That many of these tales should be read by children at an early age no intelligent person will deny. Sufficient reason for this is to be found in the real pleasure that every child derives from their perusal: and in the preparation of this volume no other reason has been considered. I have here attempted to tell a few stories of Jupiter and his mighty company and of some of the old Greek heroes, simply as stories, nothing more. I have carefully avoided every suggestion of interpretation. Attempts at analysis and explanation will always prove fatal to a child's appreciation and enjoyment of such stories. To inculcate the idea that these tales are merely descriptions of certain natural phenomena expressed in narrative and poetic form, is to deprive them of their highest charm; it is like turning precious gold into utilitarian iron: it is changing a delightful romance into a dull scientific treatise.

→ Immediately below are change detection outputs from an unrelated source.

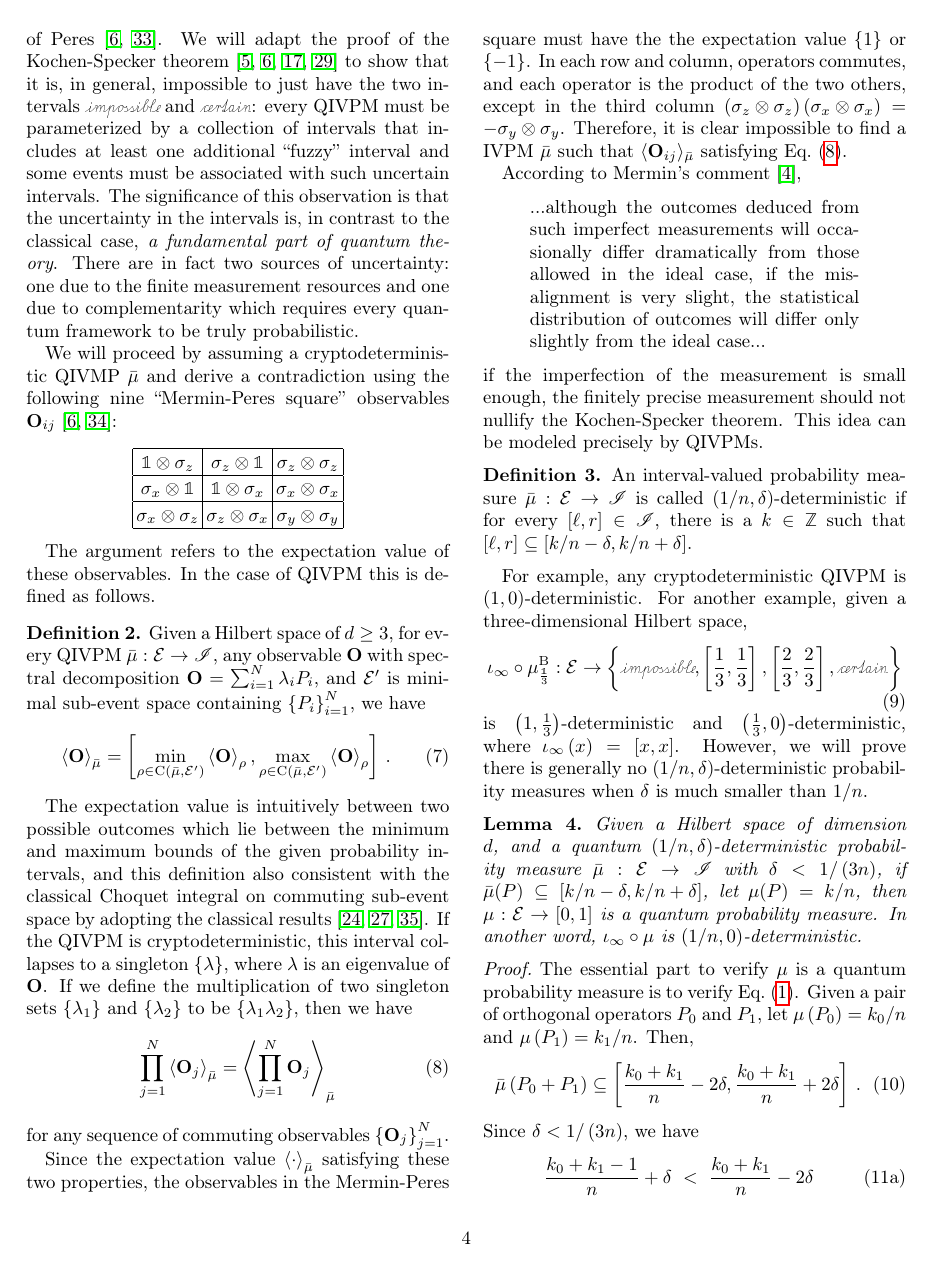
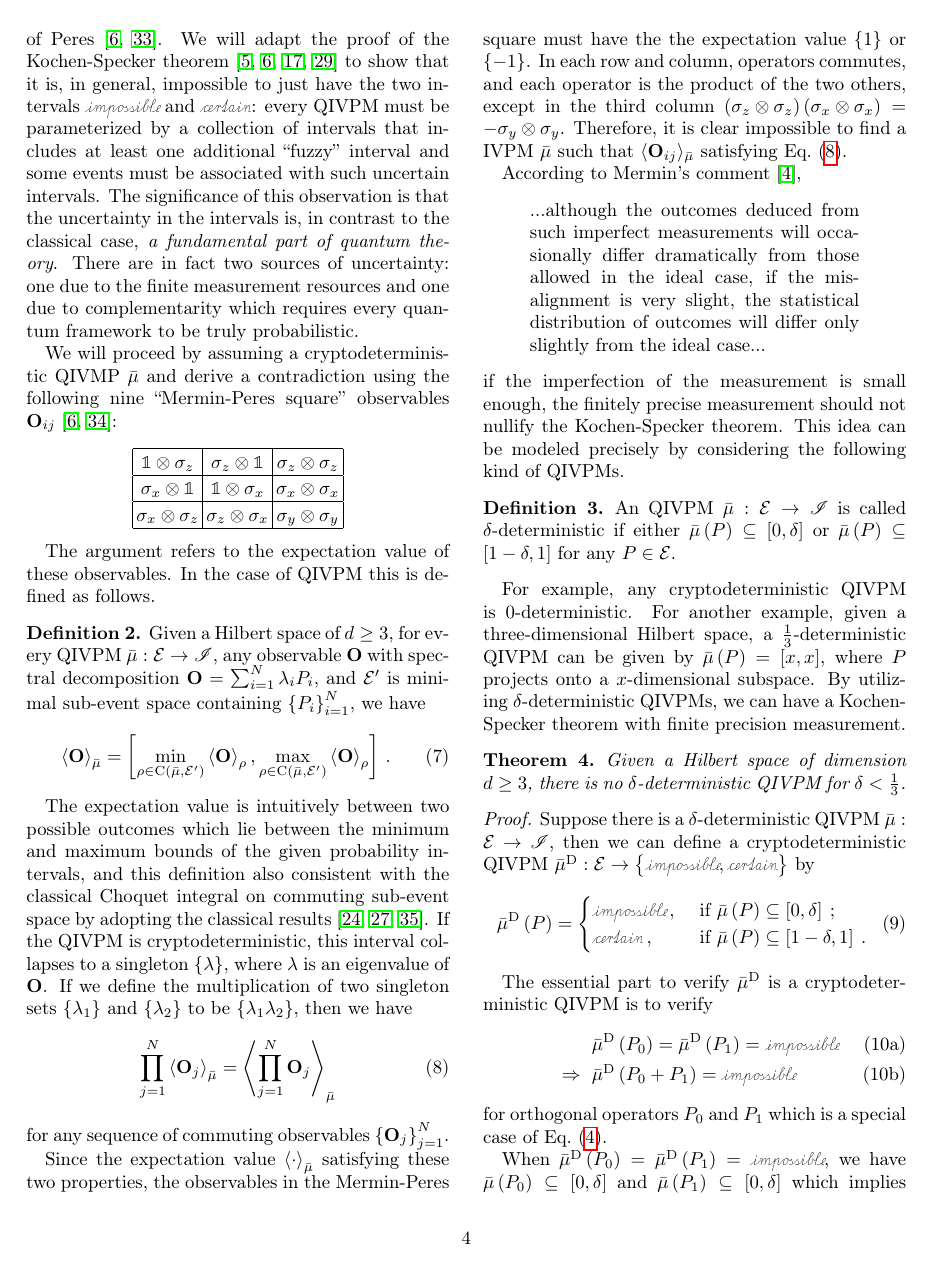
Before and after one commit to yuttai/Contextuality-and-Nonlocality-in-Discrete-Quantum-Theory, a LaTeX paper (prop_letter.tex): page 4 of 7 before the commit and page 4 of 6 after it. Compiled offline with pdfLaTeX.

Commit message:
prop_letter.tex Updated...

```diff
--- a/prop_letter.tex
+++ b/prop_letter.tex
@@ -592,41 +592,45 @@ of outcomes will differ only slightly from the ideal case...
 \end{quote}
 if the imperfection of the measurement is small enough, the finitely
 precise measurement should not nullify the Kochen-Specker theorem.
-This idea can be modeled precisely by QIVPMs.
+This idea can be modeled precisely by considering the following kind
+of QIVPMs.
 
-\begin{definition}\label{def:delta-deterministic}An interval-valued
-probability measure\nb$\bar{\mu}:\events\rightarrow\mathscr{I}$
-is called $\left(1/n,\delta\right)$-deterministic if for every $\left[\ell,r\right]\in\mathscr{I}$,
-there is a $k\in\mathbb{Z}$ such that $\left[\ell,r\right]\subseteq\left[k/n-\delta,k/n+\delta\right]$.\end{definition}
+\begin{definition}\label{def:delta-deterministic}An QIVPM\nb$\bar{\mu}:\events\rightarrow\mathscr{I}$
+is called $\delta$-deterministic if either $\bar{\mu}\left(P\right)\subseteq\left[0,\delta\right]$
+or $\bar{\mu}\left(P\right)\subseteq\left[1-\delta,1\right]$ for
+any $P\in\events$.\end{definition}
 
-For example, any cryptodeterministic QIVPM is $\left(1,0\right)$-deterministic.
-For another example, given a three-dimensional Hilbert space,
+For example, any cryptodeterministic QIVPM is $0$-deterministic.
+For another example, given a three-dimensional Hilbert space, a $\frac{1}{3}$-deterministic
+QIVPM can be given by $\bar{\mu}\left(P\right)=\left[x,x\right]$,
+where $P$ projects onto a $x$-dimensional subspace. By utilizing
+$\delta$-deterministic QIVPMs, we can have a Kochen-Specker theorem
+with finite precision measurement.
+
+\begin{thm}\label{cor:Kochen-Specker-IVPM}Given a Hilbert space
+of dimension\nb$d\ge3$, there is no $\delta$-deterministic QIVPM
+for $\delta<\frac{1}{3}$.\end{thm}
+
+\begin{proof}Suppose there is a $\delta$-deterministic QIVPM\nb$\bar{\mu}:\events\rightarrow\mathscr{I}$,
+then we can define a cryptodeterministic QIVPM\nb$\bar{\mu}^{\textrm{D}}:\events\rightarrow\left\{ \imposs,\necess\right\} $
+by
 \begin{equation}
-\iota_{\infty}\circ\mu_{\frac{\mathbb{1}}{3}}^{\mathrm{B}}:\events\rightarrow\left\{ \imposs,\left[\frac{1}{3},\frac{1}{3}\right],\left[\frac{2}{3},\frac{2}{3}\right],\necess\right\}
+\bar{\mu}^{\textrm{D}}\left(P\right)=\begin{cases}
+\imposs\,, & \textrm{ if }\bar{\mu}\left(P\right)\subseteq\left[0,\delta\right]\:;\\
+\necess\,, & \textrm{ if }\bar{\mu}\left(P\right)\subseteq\left[1-\delta,1\right]\:.
+\end{cases}
 \end{equation}
-is $\left(1,\frac{1}{3}\right)$-deterministic and $\left(\frac{1}{3},0\right)$-deterministic,
-where $\iota_{\infty}\left(x\right)=\left[x,x\right]$. However, we
-will prove there is generally no $\left(1/n,\delta\right)$-deterministic
-probability measures when $\delta$ is much smaller than $1/n$.
 
-\begin{lemma}\label{lemma:QIVPM2QCM}Given a Hilbert space of dimension\nb$d$,
-and a quantum $\left(1/n,\delta\right)$-deterministic probability
-measure\nb$\bar{\mu}:\events\rightarrow\mathscr{I}$ with $\delta<1/\left(3n\right)$,
-if $\bar{\mu}(P)\subseteq\left[k/n-\delta,k/n+\delta\right]$, let
-$\mu(P)=k/n$, then $\mu:\events\rightarrow\left[0,1\right]$ is a
-quantum probability measure. In another word, $\iota_{\infty}\circ\mu$
-is $\left(1/n,0\right)$-deterministic.\end{lemma}
+The essential part to verify $\bar{\mu}^{\textrm{D}}$ is a cryptodeterministic
+QIVPM is to verify\begin{subequations}
+\begin{eqnarray}
+ &  & \bar{\mu}^{\textrm{D}}\left(P_{0}\right)=\bar{\mu}^{\textrm{D}}\left(P_{1}\right)=\imposs\\
+ & \Rightarrow & \bar{\mu}^{\textrm{D}}\left(P_{0}+P_{1}\right)=\imposs
+\end{eqnarray}
+\end{subequations}for orthogonal operators\nb$P_{0}$ and $P_{1}$
+which is a special case of Eq.~(\ref{eq:QuantumInterval-valuedProbability-Inclusion}).
 
-\begin{proof} The essential part to verify $\mu$ is a quantum probability
-measure is to verify Eq.~(\ref{eq:QuantumProbability-Addition}). Given a pair of orthogonal
-operators\nb$P_{0}$ and $P_{1}$, let $\pmeas\left(P_{0}\right)=k_{0}/n$ and $\pmeas\left(P_{1}\right)=k_{1}/n$.
-Then,
-\begin{equation}
-\bar{\mu}\left(P_{0}+P_{1}\right)\subseteq\left[\frac{k_{0}+k_{1}}{n}-2\delta,\frac{k_{0}+k_{1}}{n}+2\delta\right]\,.
-\end{equation}
-Since $\delta<1/\left(3n\right)$, we have
-\begin{subequations}
-\begin{eqnarray}
-\frac{k_{0}+k_{1}-1}{n}+\delta&<&\frac{k_{0}+k_{1}}{n}-2\delta\\
-\frac{k_{0}+k_{1}}{n}+2\delta&<&\frac{k_{0}+k_{1}+1}{n}-\delta\,.
-\end{eqnarray}
+When $\bar{\mu}^{\textrm{D}}\left(P_{0}\right)=\bar{\mu}^{\textrm{D}}\left(P_{1}\right)=\imposs$,
+we have $\bar{\mu}\left(P_{0}\right)\subseteq\left[0,\delta\right]$
+and $\bar{\mu}\left(P_{1}\right)\subseteq\left[0,\delta\right]$ which
+implies $\bar{\mu}\left(P_{0}+P_{1}\right)\subseteq\left[0,2\delta\right]$.
@@ -658,3 +642,4 @@ QIVPM for $\delta<1/\left(3n\right)$.
+The remain part of the proof are routine verification.\end{proof}
 
 %%%%%%%%%%%%%%%%%%%%%%%%%%%%%%%%%%%%%%%%%%%%%%%%%%%%%%%%%%%%%%%%%%%%%%%%%%%%%
 %\section{Gleason}
```
Also changed, not shown: prop_letter.tex (32 more changed lines), 2 other files.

The wise teacher will take heed not to be guilty of such an error.
It will be observed that while each of the stories in this volume is wholly independent of the others and may be read without any knowledge of those which precede it, there is nevertheless a certain continuity from the first to the last, giving to the collection a completeness like that of a single narrative. In order that the children of our own country and time may be the better able to read these stories in the light in which they were narrated long ago, I have told them in simple language, keeping the supernatural element as far as possible in the background, and nowhere referring to Jupiter and his mighty company as gods. I have hoped thus to free the narrative still more from everything that might detract from its interest simply as a story.